■ What you should do
Repeat every entry word for word; omit all pictures.

■ Material provided
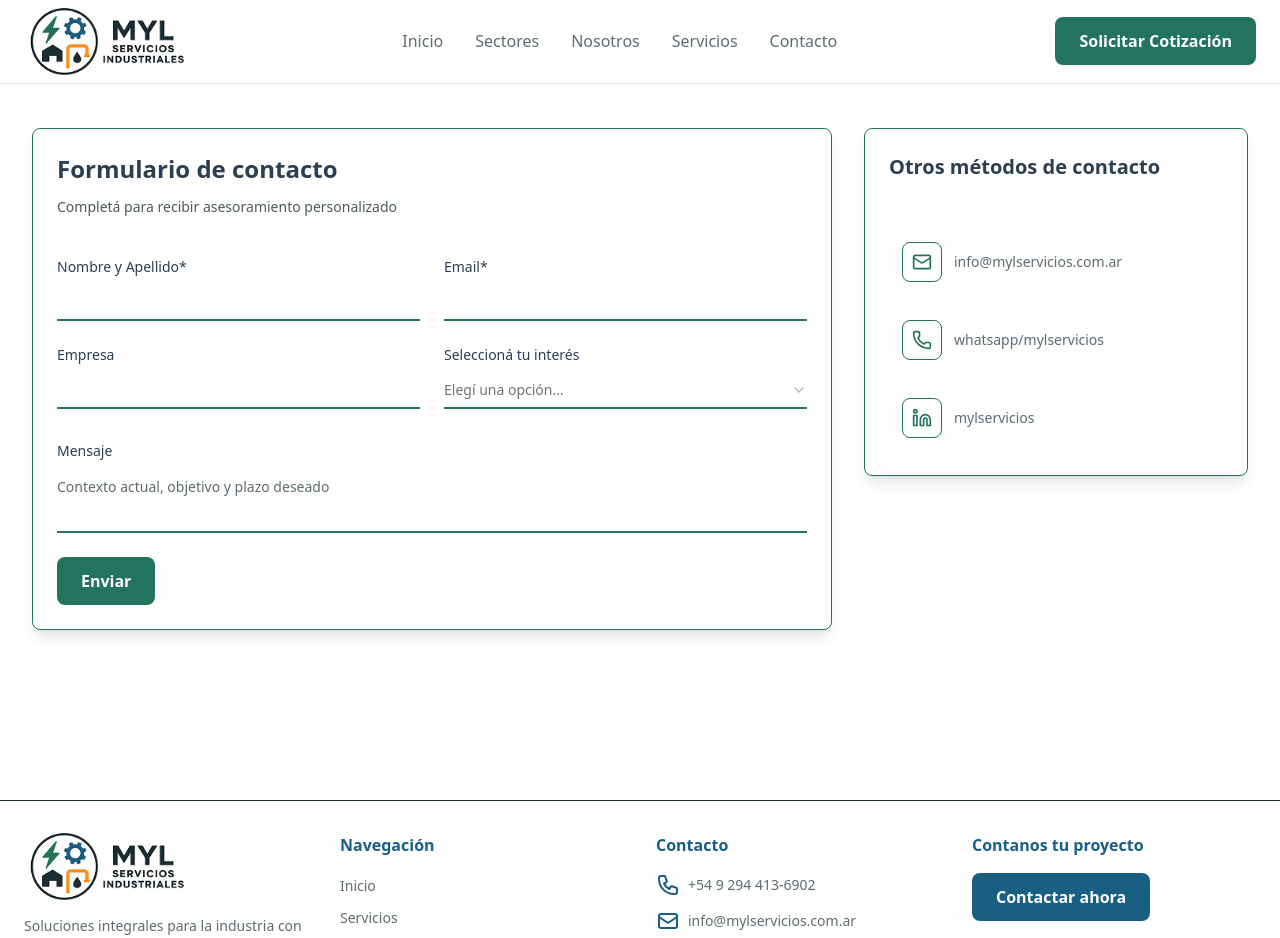
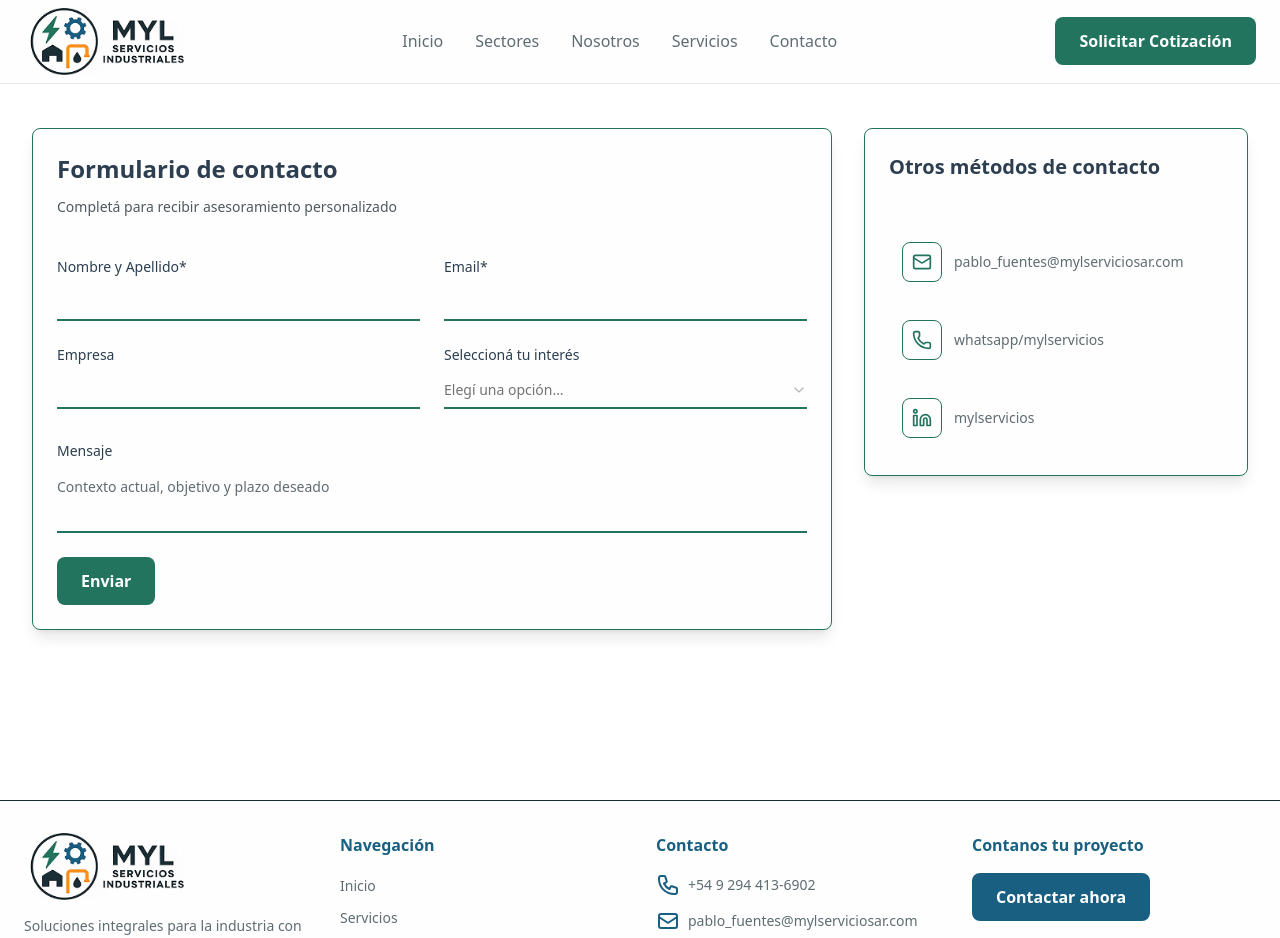
Before and after one commit to synerarg/myl, a Next.js app: page /contacto in a window 1280 px wide. Shown: the top 938 px of the page. Built offline with nearby package versions, Linux system fonts and the light colour scheme.

Commit message:
Update contact email in ContactSection and Footer components to reflect new address for improved communication.

```diff
--- a/app/contacto/page.tsx
+++ b/app/contacto/page.tsx
@@ -133,9 +133,9 @@ export default function ContactSection() {
             </CardHeader>
             <CardContent className="space-y-3 rounded-md">
               <ContactMethod
-                href="mailto:info@mylservicios.com.ar"
+                href="mailto:pablo_fuentes@mylserviciosar.com"
                 icon={<Mail className="h-5 w-5 text-green" />}
-                label="info@mylservicios.com.ar"
+                label="pablo_fuentes@mylserviciosar.com"
               />
               <ContactMethod
                 href="https://wa.me/5492944136902"
--- a/components/Footer.tsx
+++ b/components/Footer.tsx
@@ -84,7 +84,7 @@ export const Footer = () => {
                   />
                 </svg>
                 <span className="text-gray">
-                info@mylservicios.com.ar
+                pablo_fuentes@mylserviciosar.com
                 </span>
               </li>
               <li className="flex items-center gap-2 text-sm ">
```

■ Reply to the task
Before and after one commit to synerarg/myl, a Next.js app: page /contacto in a window 1280 px wide. Shown: the top 938 px of the page. Built offline with nearby package versions, Linux system fonts and the light colour scheme.

Commit message:
Update contact email in ContactSection and Footer components to reflect new address for improved communication.

```diff
--- a/app/contacto/page.tsx
+++ b/app/contacto/page.tsx
@@ -133,9 +133,9 @@ export default function ContactSection() {
             </CardHeader>
             <CardContent className="space-y-3 rounded-md">
               <ContactMethod
-                href="mailto:info@mylservicios.com.ar"
+                href="mailto:pablo_fuentes@mylserviciosar.com"
                 icon={<Mail className="h-5 w-5 text-green" />}
-                label="info@mylservicios.com.ar"
+                label="pablo_fuentes@mylserviciosar.com"
               />
               <ContactMethod
                 href="https://wa.me/5492944136902"
--- a/components/Footer.tsx
+++ b/components/Footer.tsx
@@ -84,7 +84,7 @@ export const Footer = () => {
                   />
                 </svg>
                 <span className="text-gray">
-                info@mylservicios.com.ar
+                pablo_fuentes@mylserviciosar.com
                 </span>
               </li>
               <li className="flex items-center gap-2 text-sm ">
```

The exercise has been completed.